Vern said:
Billy T; I know we can't apply statistical analysis to a one-cycle wave shape and get a meaningful result; all I can do is agree to the facts you present that show that Fourier analysis can't describe one. I don't think that excludes the existence of a one-cycle photon....
(1)I never mentioned "statistical analysis."
(2) As one CAN apply Fourier analysis to almost any F(x) I never said Fourier analysis did not apply to your one cycle long photon, so do not "agree" with me in what I did not say.
One of my many points is that a photon of E12 cycles has almost exactly the same frequency content as one of E13 cycles. Thus there energy is essentially the same. Certainly they different in energy by much less than 0.000,1% yet one (the E13 cycle one) is making 10 times more vacuum saturation points BY YOUR MODEL. - Do you not find that, at least, strange?
Most of my points were experimental evidence that shows (by the existence of interference patterns) that photons have considerable length, sometimes more than a meter, so they experimentally are known to have very many cycles, but you seem to be finally acknowledging these FACTS in your latest reply, so now the main objection is the fact that one of two photons, with less than 0.000,1% difference in energy between them, is making 10 times more vacuum saturation points.
-------------------------------------------------
later by edit:
I realize that I have been exaggerating. - No photon every observed by man is E16 cycles long. E16 is a very big number. A hundred meter long photon of 5000 Angstroms light (approximately green) has wavelength of 5xE(-7) meters so a 100 meter long photon line has only 2E8 cycles.
The longest photons come from isolated atoms. (They can be moving steadily in your reference frame so the energy you measure may not correspond exactly the difference in the energy levels of the radiating atom because of Doppler effect.) Any collision would thus change their steady velocity and you could consider the width of the photon due to Doppler effect, but Doppler effect is normally considered to be a statistical effect of many different photons from different atoms with different speeds. Not necesarily due to collisions changing the speed of the radiating atom. (Collisions only made a "thermal distribution" of the atom velocities.)
In true "collisional broadening" you could (I think more accurately) think that the energy levels themselves are dynamically changing during the collision so EACH photon has a broader range of frequencies if its radiating atom is in a dense source. - Solids being the extreme case of “continuum radiators”. Thus very long photons always come from low pressure sources.
Another requirement for a very long photon is that the life time of the upper state must be very long. This is directly related to the uncertainty principle but in ways perhaps impossible for humans to comfortably relate to. Putting it crudely and incorrectly, if it takes a long time for the electron to transition to the lower state, then the ‘delta t” of the uncertainty principle is large and consequently the “delta E” or energy spread / uncertainty of the photon frequency can be small. (A “sharp” spectral line, can be measured, but the "uncertainity" is fundamental to the photon, to "reality," not only the measurement. IN PRINCIPLE, IT HAS A FREQUENCY SPREAD)

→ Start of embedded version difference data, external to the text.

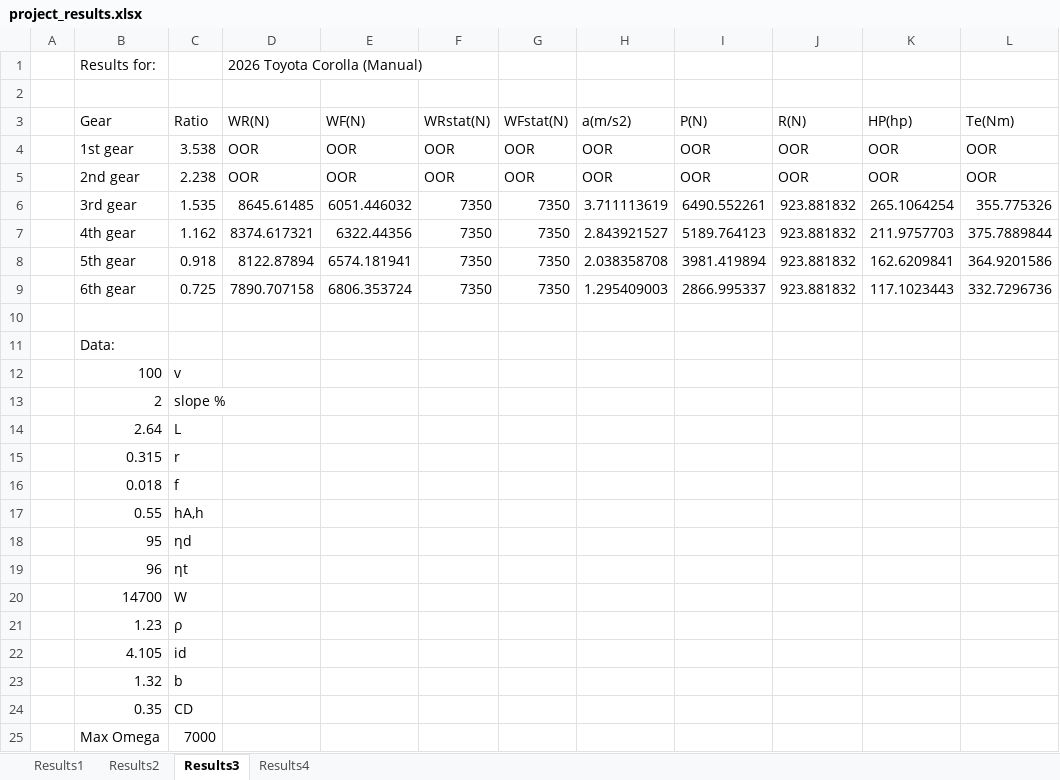
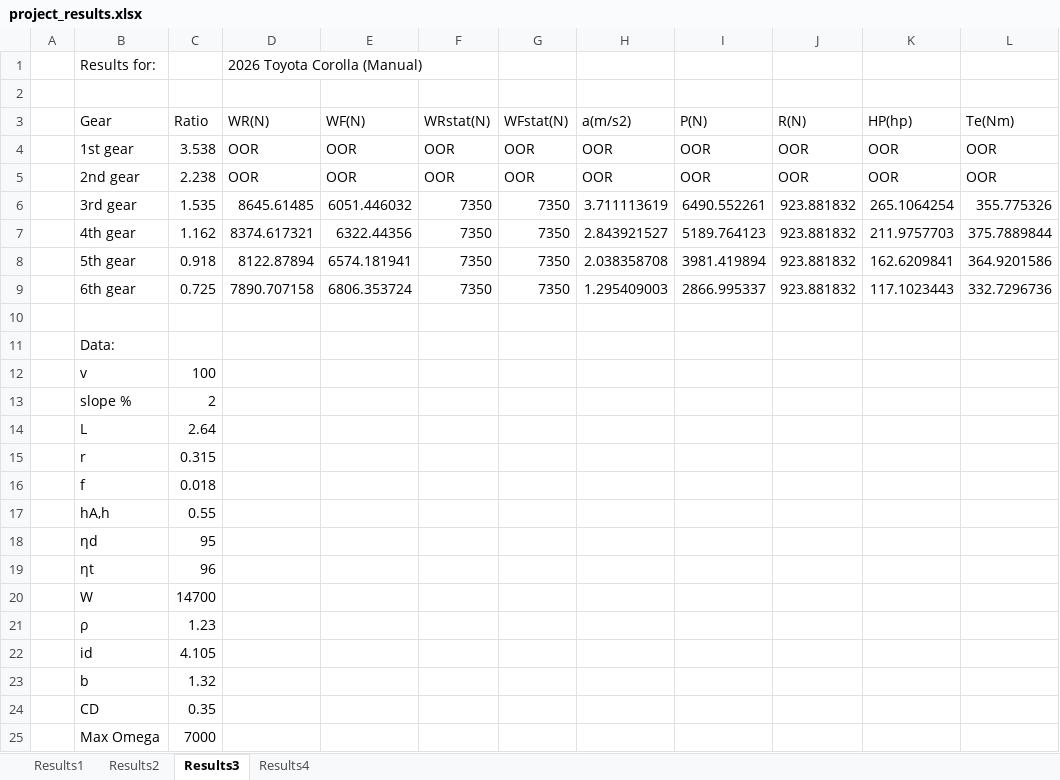
Before and after one commit to cjansma08/Project-6-guys, an Excel workbook: project_results.xlsx, sheet Results3, drawn as a sheet; only a part is shown; values as stored, in another font and other column widths than the file's, no borders; removed rows and columns are numbered as before the commit, all else as after; rows hold the shown columns only; the diff names each change by its address in the sheet, - before the commit and + after, or states it on an @@ line.

```diff
--- a/project_results.xlsx (sheet Results3)
+++ b/project_results.xlsx (sheet Results3)
-row 12:  | 100 | v
-row 13:  | 2 | slope %
-row 14:  | 2.64 | L
-row 15:  | 0.315 | r
-row 16:  | 0.018 | f
-row 17:  | 0.55 | hA,h
-row 18:  | 95 | ηd
-row 19:  | 96 | ηt
-row 20:  | 14700 | W
-row 21:  | 1.23 | ρ
-row 22:  | 4.105 | id
-row 23:  | 1.32 | b
-row 24:  | 0.35 | CD
+row 12:  | v | 100
+row 13:  | slope % | 2
+row 14:  | L | 2.64
+row 15:  | r | 0.315
+row 16:  | f | 0.018
+row 17:  | hA,h | 0.55
+row 18:  | ηd | 95
+row 19:  | ηt | 96
+row 20:  | W | 14700
+row 21:  | ρ | 1.23
+row 22:  | id | 4.105
+row 23:  | b | 1.32
+row 24:  | CD | 0.35
```
Also changed, not shown: sheet Results1, sheet Results2, sheet Results4, project_data.xlsx, 6 other files.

I like to look at it with a more classically and surely a more wrong POV. - Namely that long lived upper state slowly “pumps out” the photon’s EM structure for a long time and the head of the photon has been traveling away for the radiating atom for some time. - All nonsense I am sure, but it makes me feel better, as if I understood, and it is consistent with Fourier analysis POV in that many cycles are required for the frequency to be sharply defined.
I think the longest photon ever observed is that of the “green line” from high atmospheric glow, excited by (and part of ) electron induced aurora. It is a “forbidden line” of the oxygen atom. (The transition violates quantum mechanical selection rules, probably is possible only by perturbation of passing electron or something.) As it is “forbidden” it has a very long life time for the upper state. It can not be produced by man, still, I think. I do not know, but bet it is a few hundred meters long. Each photon of it might have E9 cycles.

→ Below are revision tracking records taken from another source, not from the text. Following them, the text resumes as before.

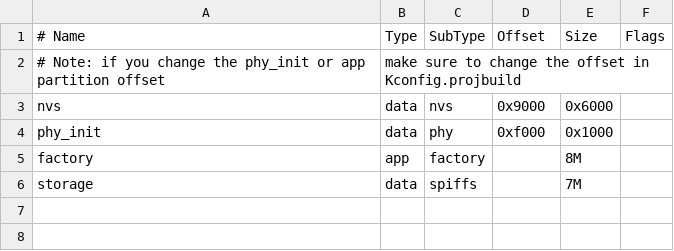
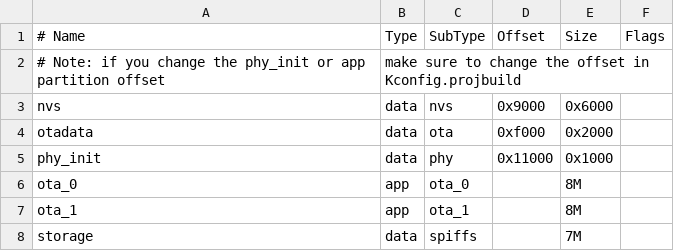
Before and after one commit to 3dmn/RadarOS-P4, a CSV file: partitions.csv, drawn as a sheet.

```diff
--- a/partitions.csv
+++ b/partitions.csv
@@ -3,4 +3,6 @@
 nvs,      data, nvs,     0x9000,  0x6000,
-phy_init, data, phy,     0xf000,  0x1000,
-factory,  app,  factory, ,        8M,
+otadata,  data, ota,     0xf000,  0x2000,
+phy_init, data, phy,     0x11000, 0x1000,
+ota_0,    app,  ota_0,   ,        8M,
+ota_1,    app,  ota_1,   ,        8M,
 storage,  data, spiffs,  ,        7M,
```
Also changed, not shown: 14 other files.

Perhaps the least number of cycles in a “line” photon is a few hundred. Thus even if they differ much less than 1% in energy, two of these extreme line photons could differ in the amount of vacuum saturation they produce by a factor of a million!